━━ Given records ━━

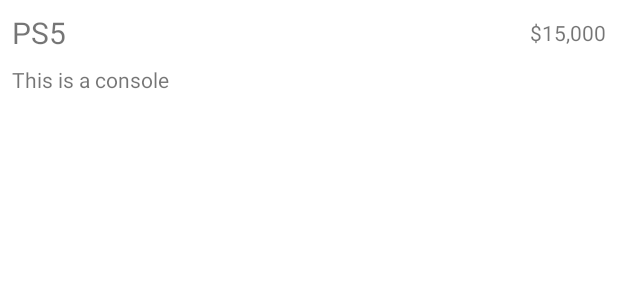
After one commit to DiegoMedinaP/workshop8, an Android app: the layout item_console.xml on its own in the app's theme, with its tools: preview values and no code run, on a phone screen of 412 x 824 dp. The commit adds this screen. Shown: the top 300 px of the screen. Run offline under Robolectric (Android 15) with nearby library versions, the phone set to English and light mode, and no system bars.

Commit message:
adding console item, data class and viewBinding

```diff
--- a/app/build.gradle
+++ b/app/build.gradle
@@ -29,6 +29,9 @@ android {
     kotlinOptions {
         jvmTarget = '1.8'
     }
+    viewBinding {
+        enabled = true
+    }
 }
 
 dependencies {
--- /dev/null
+++ b/app/src/main/java/com/example/worshop8/Console.kt
@@ -0,0 +1,3 @@
+package com.example.worshop8
+
+data class Console()
--- /dev/null
+++ b/app/src/main/res/layout/item_console.xml
@@ -0,0 +1,48 @@
+<?xml version="1.0" encoding="utf-8"?>
+<androidx.constraintlayout.widget.ConstraintLayout
+    xmlns:android="http://schemas.android.com/apk/res/android"
+    xmlns:app="http://schemas.android.com/apk/res-auto"
+    android:layout_width="match_parent"
+    android:layout_height="wrap_content"
+    xmlns:tools="http://schemas.android.com/tools">
+
+    <TextView
+        android:id="@+id/tv_console_name"
+        android:layout_width="0dp"
+        android:layout_height="wrap_content"
+        android:layout_marginStart="8dp"
+        android:layout_marginTop="8dp"
+        android:layout_marginEnd="8dp"
+        android:textSize="20sp"
+        app:layout_constraintEnd_toStartOf="@+id/tv_console_price"
+        app:layout_constraintStart_toStartOf="parent"
+        app:layout_constraintTop_toTopOf="parent"
+        tools:text="PS5" />
+
+    <TextView
+        android:id="@+id/tv_console_price"
+        android:layout_width="wrap_content"
+        android:layout_height="wrap_content"
+        android:layout_marginTop="8dp"
+        android:layout_marginEnd="8dp"
+        android:layout_marginBottom="8dp"
+        app:layout_constraintBottom_toBottomOf="@+id/tv_console_name"
+        app:layout_constraintEnd_toEndOf="parent"
+        app:layout_constraintTop_toTopOf="@+id/tv_console_name"
+        tools:text="$15,000" />
+
+    <TextView
+        android:id="@+id/tv_console_description"
+        android:layout_width="0dp"
+        android:layout_height="wrap_content"
+        android:layout_marginStart="8dp"
+        android:layout_marginTop="8dp"
+        android:layout_marginEnd="8dp"
+        android:layout_marginBottom="8dp"
+        app:layout_constraintBottom_toBottomOf="parent"
+        app:layout_constraintEnd_toEndOf="parent"
+        app:layout_constraintStart_toStartOf="parent"
+        app:layout_constraintTop_toBottomOf="@+id/tv_console_name"
+        tools:text="This is a console" />
+
+</androidx.constraintlayout.widget.ConstraintLayout>
```
Also changed, not shown: app/src/main/java/com/example/worshop8/MainActivity.kt (+10 -2 lines), app/src/main/res/layout/activity_main.xml (+8 -9 lines).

━━━

Your goal = Only a number should be given: the count of lines above that contain the word "java".

Answer to the exercise = 2